------ GIVEN DATA

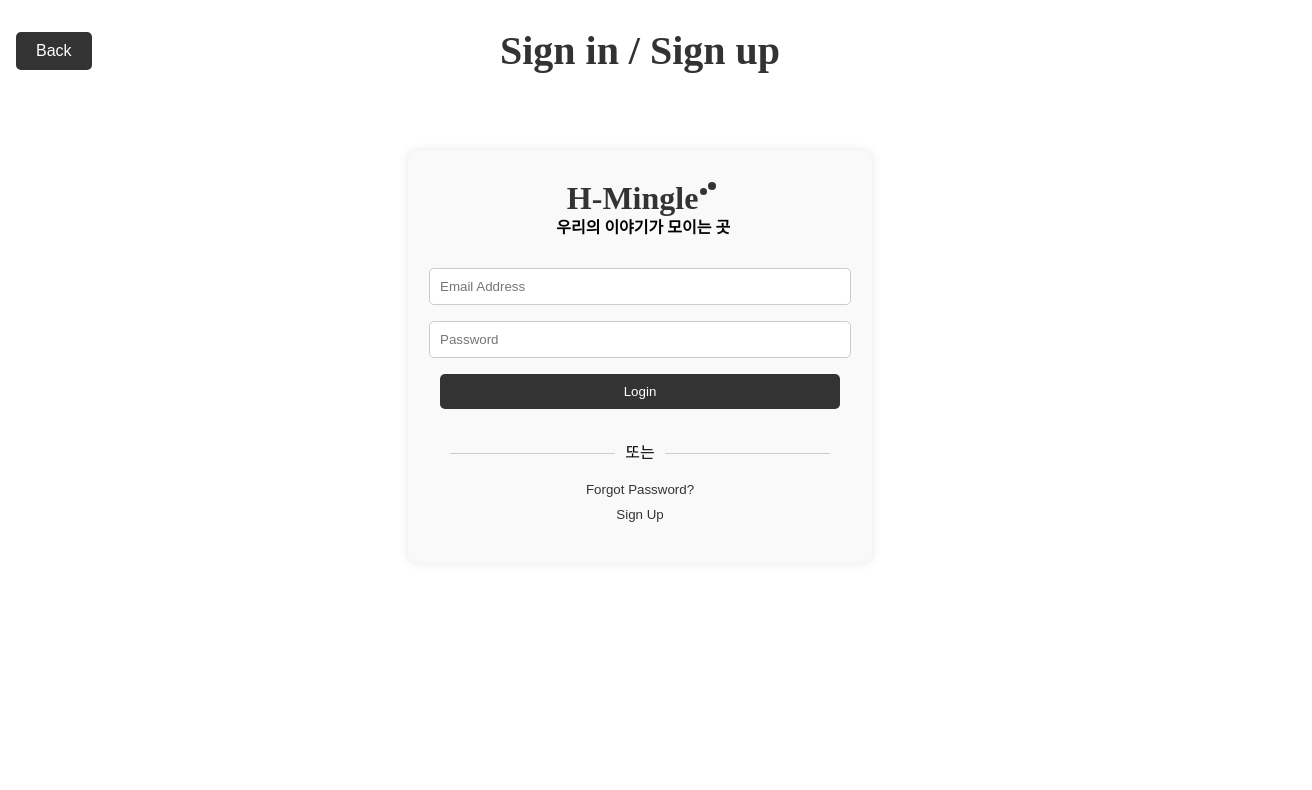
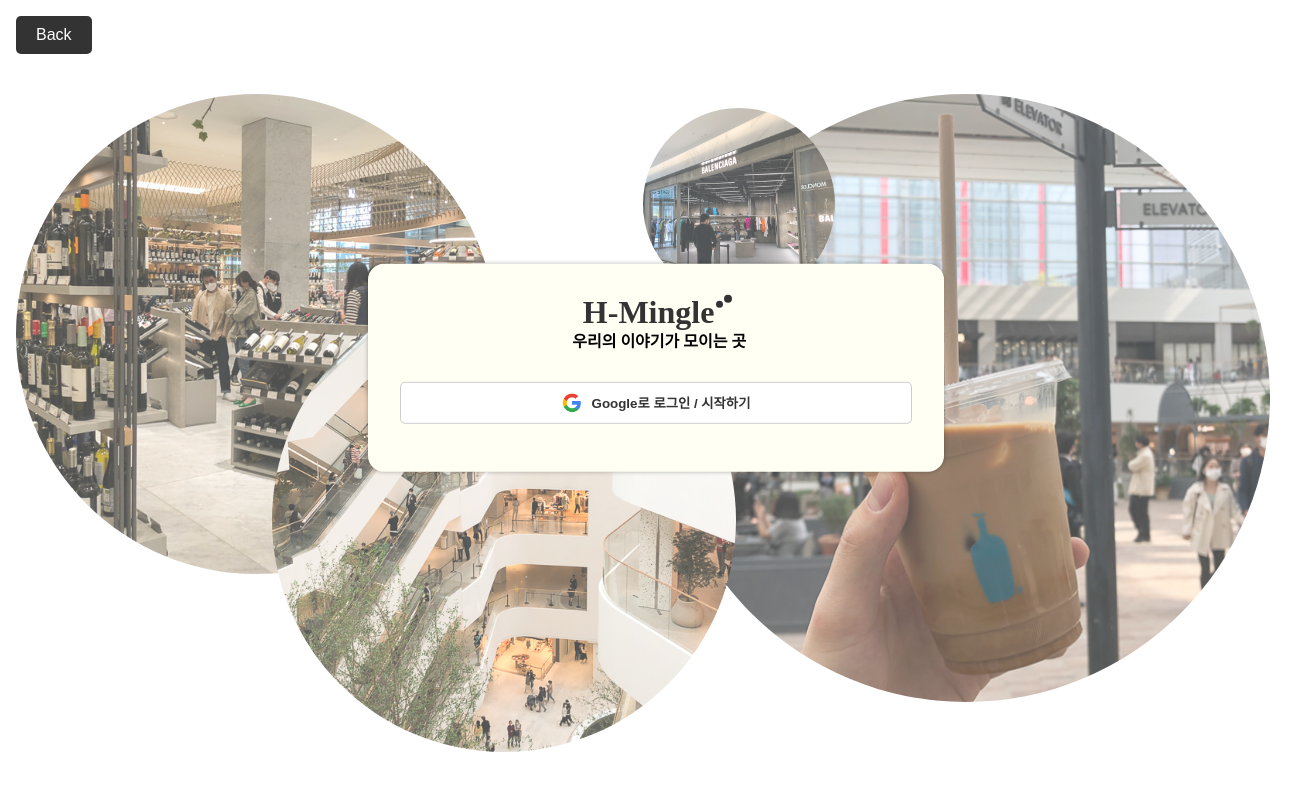
Before and after one commit to H-Mingle/Frontend, a React (Create React App) app: page /auth in a window 1280 px wide. Shown: the top 790 px of the page, 1312 px wide, since content can reach past the window. Built offline with nearby package versions, Linux system fonts and the light colour scheme; a small style sheet from the web is missing.

Commit message:
Update API Functions

```diff
--- a/src/api/auth.ts
+++ b/src/api/auth.ts
@@ -4,9 +4,11 @@ import { isAxiosError } from 'axios';
 // OAuth2.0 로그인 URL 요청
 export const getOAuth2LoginUrl = async (redirectUrl: string) => {
   try {
+    console.log('redirectUrl: ', redirectUrl);
     const response = await axios.get('/oauth2/login', {
       params: { redirectUrl },
     });
+    console.log('response: ', response);
     return response.data;
   } catch (error) {
     if (isAxiosError(error)) {
--- a/src/api/index.ts
+++ b/src/api/index.ts
@@ -2,7 +2,7 @@ import axios from 'axios';
 
 // Axios 인스턴스 생성
 const instance = axios.create({
-  baseURL: '3.34.190.110', // 기본 요청 경로
+  baseURL: 'http://localhost:8080', // 기본 요청 경로
   headers: {
     'Content-Type': 'application/json', // 기본 Content Type 설정
   },
--- a/src/pages/Auth.tsx
+++ b/src/pages/Auth.tsx
@@ -1,25 +1,69 @@
-import React from 'react';
-import styled from 'styled-components';
-import { useNavigate } from 'react-router-dom';
-
-//TODO: 구글 로그인 형태로 변경해야함
+import React, { useEffect, useState } from 'react';
+import styled, { keyframes } from 'styled-components';
+import { useNavigate, useLocation } from 'react-router-dom';
+import { fetchOAuth2LoginUrl } from '../services/AuthServices'; // OAuth2 로그인 URL 요청 함수
 
 const Auth = () => {
   const navigate = useNavigate();
+  const location = useLocation();
+
   const BackButton = styled(BackButtonContainer)``;
-  const WhiteButton = styled(WhiteBox)``;
+
+  const [isLoggedIn, setIsLoggedIn] = useState(false);
 
   const handleBack = () => {
     navigate(-1);
   };
 
+  const handleGoogleLogin = async () => {
+    try {
+      await fetchOAuth2LoginUrl(`http://localhost:8080${location.pathname}`);
+    } catch (error) {
+      console.error('Error fetching OAuth2 login URL:', error);
+    }
+  };
+
+  useEffect(() => {
+    if (isLoggedIn) {
+      navigate(-1);
+    }
+  }, [isLoggedIn, navigate]);
+
+  const [activeImage, setActiveImage] = useState(0); // 현재 활성화된 이미지의 인덱스
+  const images = [
+    '/images/carousel/1.png',
+    '/images/carousel/2.png',
+    '/images/carousel/3.png',
+    '/images/carousel/4.png',
+    '/images/carousel/5.png',
+    '/images/carousel/6.png',
+    '/images/carousel/7.png',
+    '/images/carousel/8.png',
+    '/images/carousel/9.png',
+  ];
+
+  useEffect(() => {
+    const interval = setInterval(() => {
+      setActiveImage(
+        (prevActiveImage) => (prevActiveImage + 1) % images.length
+      );
+    }, 3000);
+
+    return () => clearInterval(interval);
+  }, [images.length]);
+
   return (
     <AuthPageContainer>
       <NavigationBar>
         <BackButton onClick={handleBack}>Back</BackButton>
-        <Title>Sign in / Sign up</Title>
-        <WhiteButton>Hi :)</WhiteButton>
       </NavigationBar>
+      <BodyContainer>
+        <ImageBackground>
+          <CircleImage src="/images/carousel/1.png" alt="Background" />
+          <CircleImage src="/images/carousel/2.png" alt="Background" />
+          <CircleImage src="/images/carousel/3.png" alt="Background" />
+          <CircleImage src="/images/carousel/4.png" alt="Background" />
+        </ImageBackground>
         <AuthContainer>
           <LogoWrapper>
             <LogoIconWrapper>
@@ -28,23 +72,22 @@ const Auth = () => {
             </LogoIconWrapper>
             <SubLogo>우리의 이야기가 모이는 곳</SubLogo>
           </LogoWrapper>
-        <Input type="email" placeholder="Email Address" />
-        <Input type="password" placeholder="Password" />
-        <Button>Login</Button>
-        <DividerWrapper>
-          <Divider />
-          또는
-          <Divider />
-        </DividerWrapper>
-        <LinkButton>Forgot Password?</LinkButton>
-        <LinkButton>Sign Up</LinkButton>
+          <GoogleLoginButton onClick={handleGoogleLogin}>
+            <GoogleLogo src="/images/icons/googleLogo.png" />
+            Google로 로그인 / 시작하기
+          </GoogleLoginButton>
         </AuthContainer>
+      </BodyContainer>
     </AuthPageContainer>
   );
 };
 
 const AuthPageContainer = styled.div`
-  margin: 2rem 1rem;
+  margin: 0 auto;
+  padding: 1rem;
+  width: 100%;
+  height: 90vh;
+  overflow: hidden;
 `;
 
 const NavigationBar = styled.div`
@@ -54,21 +97,14 @@ const NavigationBar = styled.div`
   margin-bottom: 40px;
 `;
 
-const Title = styled.h1`
-  font-size: 2.5rem;
-  font-weight: bold;
-  color: #333;
-  position: absolute;
-  left: 50%;
-  transform: translateX(-50%);
-`;
-
-const WhiteBox = styled.div`
-  padding: 10px 20px;
-  background-color: white;
-  color: white;
-  border: none;
-`;
+// const Title = styled.h1`
+//   font-size: 2.5rem;
+//   font-weight: bold;
+//   color: #333;
+//   position: absolute;
+//   left: 50%;
+//   transform: translateX(-50%);
+// `;
 
 const BackButtonContainer = styled.button`
   padding: 10px 20px;
@@ -86,17 +122,95 @@ const BackButtonContainer = styled.button`
   }
 `;
 
+const fadeInOut = keyframes`
+  0%, 100% { opacity: 0; }
+  25%, 75% { opacity: 1; }
+`;
+
+const BodyContainer = styled.div`
+  position: relative;
+  display: flex;
+  align-items: center;
+  justify-content: center;
+  width: 100%;
+  height: 100%;
+`;
+
+const ImageBackground = styled.div`
+  position: absolute;
+  width: 100%;
+  height: 100%;
+  z-index: -1;
+  opacity: 0.7;
+`;
+
 const AuthContainer = styled.div`
   width: 100%;
-  max-width: 400px;
-  margin: 5rem auto;
+  max-width: 32rem;
   padding: 2rem;
-  background-color: #f9f9f9;
-  box-shadow: 0 0 10px rgba(0, 0, 0, 0.1);
-  border-radius: 10px;
+  background: #fffff4;
+  border-radius: 1rem;
+  box-shadow: 0 0 4px rgba(0, 0, 0, 0.3);
+  border-width: 1px;
   display: flex;
   flex-direction: column;
   align-items: center;
+  justify-content: center;
+  position: absolute;
+  top: 38%;
+  left: 50%;
+  transform: translate(-50%, -50%); // 정확한 중앙 위치로 조정
+  z-index: 10;
+`;
+
+const CircleImage = styled.img`
+  width: 60vh;
+  height: 60vh;
+  max-width: 100%;
+  max-height: 100%;
+  object-fit: cover;
+  border-radius: 50%;
+  position: absolute;
+  animation-duration: 3s;
+  animation-timing-function: ease-in-out;
+  animation-iteration-count: infinite;
+  animation-fill-mode: both;
+
+  &:nth-child(1) {
+    animation-name: ${fadeInOut};
+    top: 0%;
+    left: 0%;
+    animation-duration: 6.8s;
+    animation-delay: 1.2s;
+  }
+  &:nth-child(2) {
+    animation-name: ${fadeInOut};
+    top: 0%;
+    right: 2%;
+    width: 76vh;
+    height: 76vh;
+    animation-duration: 7s;
+    animation-delay: 1.6s;
+  }
+  &:nth-child(3) {
+    animation-name: ${fadeInOut};
+    top: 2%;
+    right: 36%;
+    width: 24vh;
+    height: 24vh;
+    animation-duration: 6.4s;
+    animation-delay: 1.8s;
+  }
+  &:nth-child(4) {
+    animation-name: ${fadeInOut};
+    top: 27%;
+    left: 20%;
+    width: 58vh;
+    height: 58vh;
+    animation-duration: 8s;
+    animation-delay: 1.4s;
+  }
+  object-fit: cover;
 `;
 
 const LogoWrapper = styled.div`
@@ -148,53 +262,31 @@ const SubLogo = styled.div`
   margin-bottom: 2rem;
 `;
 
-const Input = styled.input`
+const GoogleLoginButton = styled.button`
   width: 100%;
   padding: 10px;
-  margin-bottom: 1rem;
+  background-color: white;
+  color: #333;
   border: 1px solid #ccc;
   border-radius: 5px;
-`;
-
-const Button = styled.button`
-  width: 100%;
-  padding: 10px;
-  background-color: #333;
-  color: white;
-  border: none;
-  border-radius: 5px;
   cursor: pointer;
+  display: flex;
+  align-items: center;
+  justify-content: center;
   margin-bottom: 1rem;
+  font-weight: bold;
+  position: relative;
+  z-index: 2; // 버튼을 가장 상위 레이어로
 
   &:hover {
-    background-color: black;
+    background-color: #f8f8f8;
   }
 `;
 
-const DividerWrapper = styled.div`
-  display: flex;
-  align-items: center;
-  width: 100%;
-  margin: 20px 0;
-`;
-
-const Divider = styled.hr`
-  flex: 1;
-  border: none;
-  border-top: 1px solid #ccc;
-  margin: 0 10px;
-`;
-
-const LinkButton = styled.button`
-  background: none;
-  border: none;
-  color: #333;
-  cursor: pointer;
-  margin-bottom: 0.5rem;
-
-  &:hover {
-    text-decoration: underline;
-  }
+const GoogleLogo = styled.img`
+  width: 20px;
+  height: 20px;
+  margin-right: 10px;
 `;
 
 export default Auth;
--- a/src/services/AuthServices.ts
+++ b/src/services/AuthServices.ts
@@ -9,8 +9,7 @@ import { TokenStorage } from '../utils/TokenStorage';
 // OAuth2.0 로그인 URL 가져오기
 export const fetchOAuth2LoginUrl = async (redirectUrl: string) => {
   const response = await getOAuth2LoginUrl(redirectUrl);
-  // OAuth2 로그인 페이지로 리디렉션 등의 추가적인 처리...
-  return response.oauthLink;
+  window.location.href = response.oauthLink; // 구글 로그인 페이지로 리디렉션
 };
 
 // OAuth2.0 로그인
@@ -21,27 +20,29 @@ export const performOAuth2Login = async (
   const response = await loginOAuth2(redirectUrl, authorizationCode);
   TokenStorage.setAccessToken(response.data.accessToken);
   TokenStorage.setRefreshToken(response.data.refreshToken);
-  // 추가적인 로그인 후 처리...
+  // 로그인 후 필요한 추가 처리 (예: 페이지 리디렉션 등)
 };
 
 // OAuth2.0 로그아웃
 export const performOAuth2Logout = async () => {
   const accessToken = TokenStorage.getAccessToken();
   if (!accessToken) {
+    console.error('No access token found');
     return;
   }
   await logoutOAuth2(accessToken);
   TokenStorage.clearToken();
-  // 로그아웃 후의 추가적인 처리...
+  // 로그아웃 후 필요한 추가 처리 (예: 홈페이지로 리디렉션)
 };
 
 // OAuth2.0 Access Token 재발급
 export const refreshAccessToken = async () => {
   const refreshToken = TokenStorage.getRefreshToken();
   if (!refreshToken) {
+    console.error('No refresh token found');
     return;
   }
   const response = await refreshOAuth2Token(refreshToken);
   TokenStorage.setAccessToken(response.data.accessToken);
-  // 재발급 후 추가적인 처리...
+  // 토큰 재발급 후 필요한 추가 처리
 };
```
Also changed, not shown: public/images/icons/googleLogo.png (added). Lines whose indentation alone changed are shown as unchanged.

------------

WHAT YOU NEED TO DO: In how many lines of the records does the word "transform" appear? Reply with the number only.

EXERCISE ANSWER: 3